'''
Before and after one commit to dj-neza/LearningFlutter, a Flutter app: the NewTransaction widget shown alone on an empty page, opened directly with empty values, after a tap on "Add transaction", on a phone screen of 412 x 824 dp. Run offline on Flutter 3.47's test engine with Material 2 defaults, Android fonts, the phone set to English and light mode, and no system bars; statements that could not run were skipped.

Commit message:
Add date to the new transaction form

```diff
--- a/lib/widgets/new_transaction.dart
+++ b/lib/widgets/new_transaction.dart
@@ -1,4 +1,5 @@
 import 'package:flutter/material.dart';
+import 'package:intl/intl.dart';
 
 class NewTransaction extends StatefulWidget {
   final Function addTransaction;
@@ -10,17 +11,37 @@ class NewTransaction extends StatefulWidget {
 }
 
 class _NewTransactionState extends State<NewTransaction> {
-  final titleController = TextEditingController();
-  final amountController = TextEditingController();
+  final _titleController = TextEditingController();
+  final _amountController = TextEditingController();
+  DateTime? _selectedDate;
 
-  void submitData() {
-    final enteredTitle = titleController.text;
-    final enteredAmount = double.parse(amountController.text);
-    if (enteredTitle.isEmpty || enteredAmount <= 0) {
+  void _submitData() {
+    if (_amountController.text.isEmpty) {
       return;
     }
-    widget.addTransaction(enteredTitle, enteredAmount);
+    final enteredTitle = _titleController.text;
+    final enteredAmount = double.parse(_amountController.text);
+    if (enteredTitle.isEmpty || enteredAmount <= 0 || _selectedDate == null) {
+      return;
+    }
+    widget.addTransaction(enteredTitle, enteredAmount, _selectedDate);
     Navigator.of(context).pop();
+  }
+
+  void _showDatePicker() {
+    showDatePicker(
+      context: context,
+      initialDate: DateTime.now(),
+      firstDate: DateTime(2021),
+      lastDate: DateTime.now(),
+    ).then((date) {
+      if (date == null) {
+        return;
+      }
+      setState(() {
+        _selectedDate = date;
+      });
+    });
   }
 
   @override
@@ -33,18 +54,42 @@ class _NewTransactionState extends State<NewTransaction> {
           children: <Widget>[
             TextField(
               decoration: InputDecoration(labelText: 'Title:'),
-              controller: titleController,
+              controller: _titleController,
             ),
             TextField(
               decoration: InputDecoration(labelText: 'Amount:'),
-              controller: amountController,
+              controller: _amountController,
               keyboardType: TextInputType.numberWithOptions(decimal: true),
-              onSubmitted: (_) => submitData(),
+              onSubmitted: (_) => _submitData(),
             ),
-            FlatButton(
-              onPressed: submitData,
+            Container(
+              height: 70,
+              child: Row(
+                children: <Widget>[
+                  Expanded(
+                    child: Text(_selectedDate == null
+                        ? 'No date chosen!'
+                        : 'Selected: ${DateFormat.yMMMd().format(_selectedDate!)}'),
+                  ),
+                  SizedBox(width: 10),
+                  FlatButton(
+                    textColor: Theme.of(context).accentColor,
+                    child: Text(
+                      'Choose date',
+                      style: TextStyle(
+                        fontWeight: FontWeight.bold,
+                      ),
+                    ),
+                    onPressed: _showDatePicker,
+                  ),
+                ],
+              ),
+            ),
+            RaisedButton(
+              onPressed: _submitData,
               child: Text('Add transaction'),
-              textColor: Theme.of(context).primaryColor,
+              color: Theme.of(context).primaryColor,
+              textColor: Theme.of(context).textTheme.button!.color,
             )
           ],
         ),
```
'''
The required output is the complete set of records, reproduced exactly.

Before and after one commit to dj-neza/LearningFlutter, a Flutter app: the NewTransaction widget shown alone on an empty page, opened directly with empty values, after a tap on "Add transaction", on a phone screen of 412 x 824 dp. Run offline on Flutter 3.47's test engine with Material 2 defaults, Android fonts, the phone set to English and light mode, and no system bars; statements that could not run were skipped.

Commit message:
Add date to the new transaction form

```diff
--- a/lib/widgets/new_transaction.dart
+++ b/lib/widgets/new_transaction.dart
@@ -1,4 +1,5 @@
 import 'package:flutter/material.dart';
+import 'package:intl/intl.dart';
 
 class NewTransaction extends StatefulWidget {
   final Function addTransaction;
@@ -10,17 +11,37 @@ class NewTransaction extends StatefulWidget {
 }
 
 class _NewTransactionState extends State<NewTransaction> {
-  final titleController = TextEditingController();
-  final amountController = TextEditingController();
+  final _titleController = TextEditingController();
+  final _amountController = TextEditingController();
+  DateTime? _selectedDate;
 
-  void submitData() {
-    final enteredTitle = titleController.text;
-    final enteredAmount = double.parse(amountController.text);
-    if (enteredTitle.isEmpty || enteredAmount <= 0) {
+  void _submitData() {
+    if (_amountController.text.isEmpty) {
       return;
     }
-    widget.addTransaction(enteredTitle, enteredAmount);
+    final enteredTitle = _titleController.text;
+    final enteredAmount = double.parse(_amountController.text);
+    if (enteredTitle.isEmpty || enteredAmount <= 0 || _selectedDate == null) {
+      return;
+    }
+    widget.addTransaction(enteredTitle, enteredAmount, _selectedDate);
     Navigator.of(context).pop();
+  }
+
+  void _showDatePicker() {
+    showDatePicker(
+      context: context,
+      initialDate: DateTime.now(),
+      firstDate: DateTime(2021),
+      lastDate: DateTime.now(),
+    ).then((date) {
+      if (date == null) {
+        return;
+      }
+      setState(() {
+        _selectedDate = date;
+      });
+    });
   }
 
   @override
@@ -33,18 +54,42 @@ class _NewTransactionState extends State<NewTransaction> {
           children: <Widget>[
             TextField(
               decoration: InputDecoration(labelText: 'Title:'),
-              controller: titleController,
+              controller: _titleController,
             ),
             TextField(
               decoration: InputDecoration(labelText: 'Amount:'),
-              controller: amountController,
+              controller: _amountController,
               keyboardType: TextInputType.numberWithOptions(decimal: true),
-              onSubmitted: (_) => submitData(),
+              onSubmitted: (_) => _submitData(),
             ),
-            FlatButton(
-              onPressed: submitData,
+            Container(
+              height: 70,
+              child: Row(
+                children: <Widget>[
+                  Expanded(
+                    child: Text(_selectedDate == null
+                        ? 'No date chosen!'
+                        : 'Selected: ${DateFormat.yMMMd().format(_selectedDate!)}'),
+                  ),
+                  SizedBox(width: 10),
+                  FlatButton(
+                    textColor: Theme.of(context).accentColor,
+                    child: Text(
+                      'Choose date',
+                      style: TextStyle(
+                        fontWeight: FontWeight.bold,
+                      ),
+                    ),
+                    onPressed: _showDatePicker,
+                  ),
+                ],
+              ),
+            ),
+            RaisedButton(
+              onPressed: _submitData,
               child: Text('Add transaction'),
-              textColor: Theme.of(context).primaryColor,
+              color: Theme.of(context).primaryColor,
+              textColor: Theme.of(context).textTheme.button!.color,
             )
           ],
         ),
```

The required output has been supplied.